Learn how to weave on a square or hexagon lap loom to create fabric shapes. This is a simple yet versatile form of weaving which creates a fabric that resembles a waffle weave. This is a two-part process which involves wrapping and tying or knotting. Create squares or hexagons to create potholders, table mats and other small accessories, or sew several together to create an afghan. Pegged square or hexagon lap looms are simple to use and require little in the way of special equipment or knowledge. This is an ideal introduction to the craft of weaving.
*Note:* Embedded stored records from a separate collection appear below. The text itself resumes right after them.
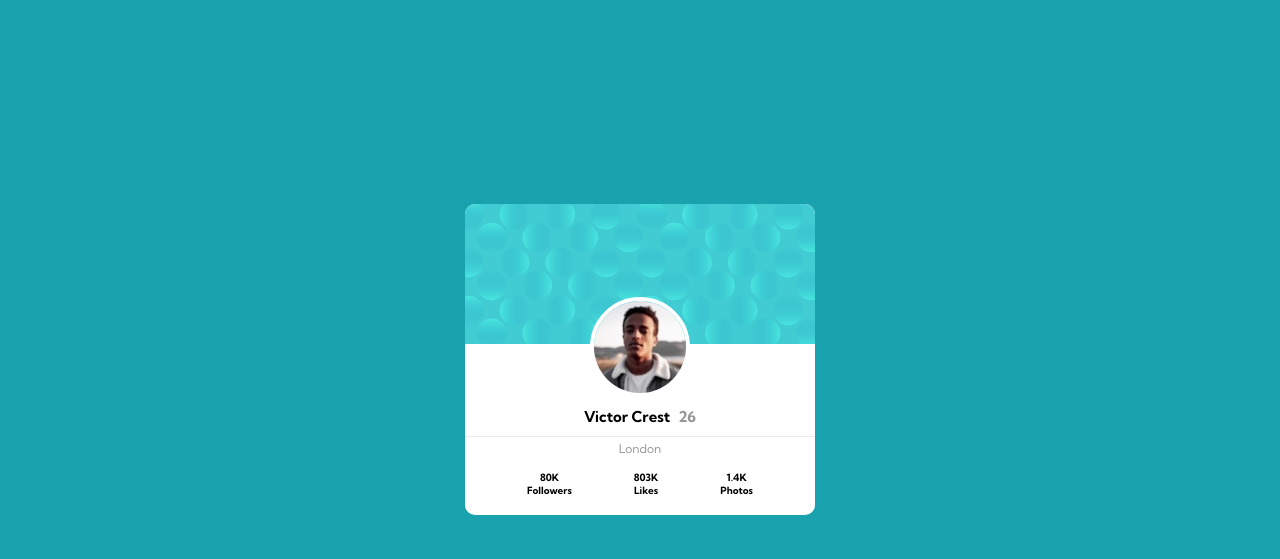
Repository: thaibaocoder1/profile-card-component-main
Page: index.html
An editor plug-in stored every save of this project. The page is shown before and after the next save, followed by the edit.
The browser window is 1280 px wide. The pictures show the whole page.

Above is the page before, as saved 2023-01-11 14:07:00.

### index.html
<!DOCTYPE html>
<html lang="en">
<head>
  <meta charset="UTF-8">
  <meta name="viewport" content="width=device-width, initial-scale=1.0">
  <link rel="icon" type="image/png" sizes="32x32" href="./images/favicon-32x32.png">
  <link rel="preconnect" href="https://fonts.googleapis.com">
  <link rel="preconnect" href="https://fonts.gstatic.com" crossorigin>
  <link href="https://fonts.googleapis.com/css2?family=Kumbh+Sans:wght@400;700&display=swap" rel="stylesheet">
  <title>Frontend Mentor | Profile card component</title>
  <link rel="stylesheet" href="./style.css">
  <!-- Feel free to remove these styles or customise in your own stylesheet 👍 -->
  <style>
    .attribution { font-size: 11px; text-align: center; }
    .attribution a { color: hsl(228, 45%, 44%); }
  </style>
</head>
<body>
  <main class="card">
    <section class="card__wrapper">
      <img src="./images/bg-pattern-card.svg" alt="">
      <section class="card__content">
        <img src="./images/image-victor.jpg" alt="">
        <h2 class="card__bottom--heading">Victor Crest <span>26</span></h2>
        <p class="card__bottom--address">London</p>
        <section class="footer">
            <div class="card__bottom--item">
              <p>80K</p>
              <span>Followers</span>
            </div>
            <div class="card__bottom--item">
              <p>803K</p>
              <span>Likes</span>
            </div>
            <div class="card__bottom--item">
              <p>1.4K</p>
              <span>Photos</span>
            </div>
        </section>
      </section>
    </section>
  </main>
  <!-- <div class="attribution">
    Challenge by <a href="https://www.frontendmentor.io?ref=challenge" target="_blank">Frontend Mentor</a>.
    Coded by <a href="#">Your Name Here</a>.
  </div> -->
</body>
</html>

### style.css
@import url('https://fonts.googleapis.com/css2?family=Kumbh+Sans:wght@400;700&display=swap');
* {
    margin: 0;
    padding: 0;
    box-sizing: border-box;
    border: none;
    outline: none;
}
html {
    font-size: 62.5%;
}
body {
    text-rendering: optimizeLegibility;
    scroll-behavior: smooth;
    font-family: 'Kumbh Sans', sans-serif;
    display: flex;
    align-items: center;
    justify-content: center;
    background-color: var(--dark-cyan);
    height: calc(100vh - 1px)
}
:root {
    --dark-cyan: hsl(185, 75%, 39%);
    --very-dark-blue: hsl(229, 23%, 23%);
    --dark-blue: hsl(227, 10%, 46%);
    --dark-grey: hsl(0, 0%, 59%);
}
.card {
    margin: 0 auto;
    text-align: center;
}
.card__wrapper {
    max-width: 420px;
    background-color: #fff;
    border-radius: 1rem;
    overflow: hidden;
    margin: 1rem;
}
.card__content {
    position: relative;
    padding-top: 6rem;
}
.card__content img {
    width: 10rem;
    height: 10rem;
    border-radius: 50%;
    border: 4px solid #fff;
    position: absolute;
    top: 0;
    left: 50%;
    transform: translate(-50%, -50%);
}
.card__content {
    font-weight: bold;
}
.card__content .card__bottom--heading span {
    color: var(--dark-grey);
    font-weight: 600;
    margin-left: 0.5rem;
}
.card__content .card__bottom--address {
    color: var(--dark-grey);
    padding-block: 1.5rem;
    font-size: 1.2rem;
    font-weight: 500;
}
.card__content::before {
    content: "";
    width: 100%;
    height: 1px;
    background-color: var(--dark-grey);
    opacity: 0.2;
    position: absolute;
    left: 0;
    bottom: 6rem;
}
.footer {
    display: flex;
    justify-content: space-evenly;
    margin-bottom: 1.8rem;
}
.footer .card__bottom--item p {
    color: ;
}

After the next save:
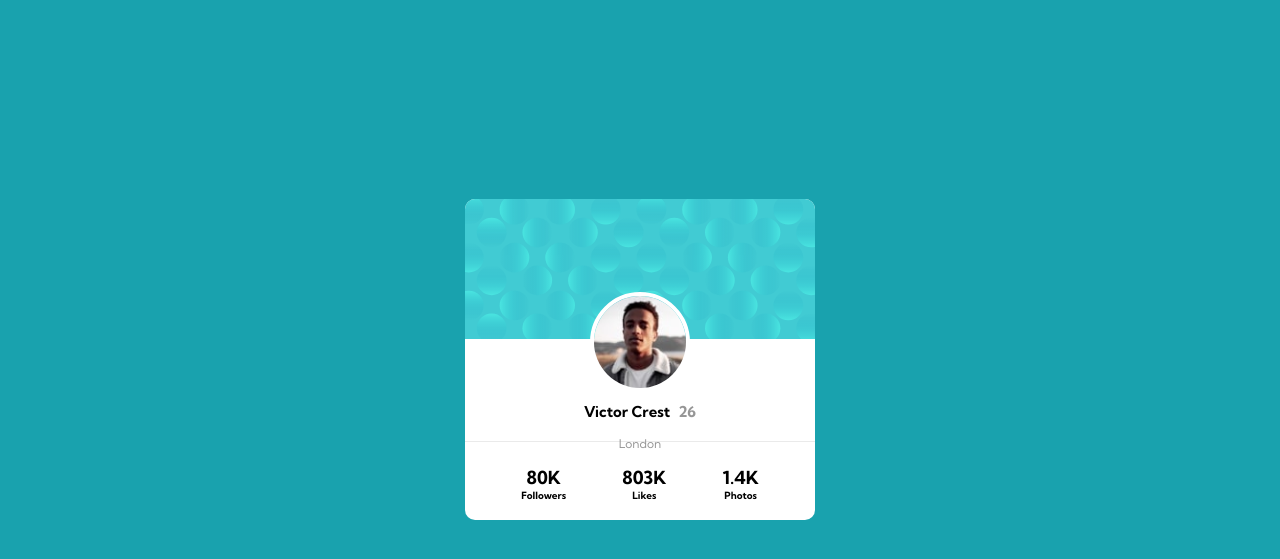
Saved 6 s later.
--- a/style.css
+++ b/style.css
@@ -80,5 +80,5 @@
     margin-bottom: 1.8rem;
 }
 .footer .card__bottom--item p {
-    color: ;
+    font-size: 1.8rem;
 }

After the save that followed:
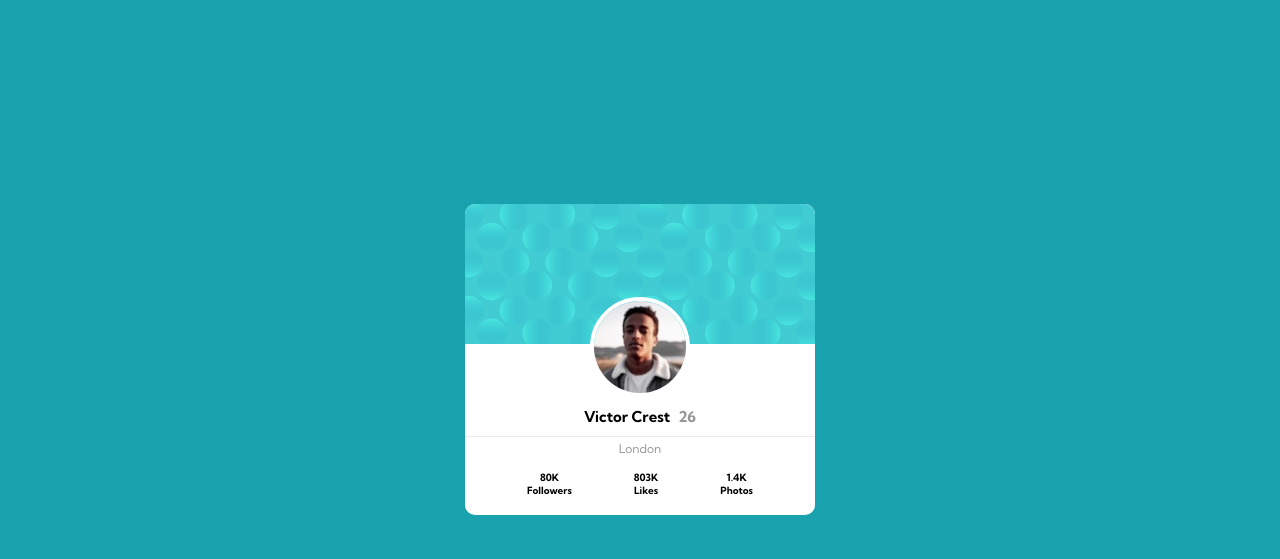
Saved 38 s later.
--- a/style.css
+++ b/style.css
@@ -80,5 +80,5 @@
     margin-bottom: 1.8rem;
 }
 .footer .card__bottom--item p {
-    font-size: 1.8rem;
+    /* font-size: 1.8rem; */
 }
Use a slip knot to secure the yarn to one corner of the hexagon loom. Draw the yarn up to the peg on the opposite side of the loom and wrap the yarn around this peg in a clockwise direction. Bring the yarn down to the peg to the left of the start peg so the yarn has formed a figure of eight. Continue working in this manner until all the pegs have been wrapped.
Wrap the pegs twice more, changing the colour of the yarn if required. Secure the end of the yarn by tying it around the last peg.
Thread the tapestry needle with yarn and start to secure the yarn where it crosses to form a cross section. This is known as tying, or knotting, and involves making small stitches to hold the yarns in place. Start at the nearest cross section and bring the needle from the back to the front of the loom immediately next to where the yarn overlaps. Bring the needle across the cross section and take it to the back of the loom. Repeat this so that all of the yarn sections have been held in place before moving on to the next cross section. On a hexagon loom you will be creating a six-point star shape and on a square loom you will be creating a cross shape.
Finish the piece by carefully removing the woven fabric from the loom by slipping the fabric over the pegs.
Achieve different effects by varying the colour and texture of the yarns used. Snipping through one or two layers of yarn will create an interesting surface texture. Use thick or bulky yarn to create a more robust fabric. Crocheting squares or hexagons together to form an afghan or other large item is an alternative to sewing.
The knotting part of the process is important; it ensures that the square or hexagon maintains its shape. If the stitches are too loose the finished piece may pull out of shape.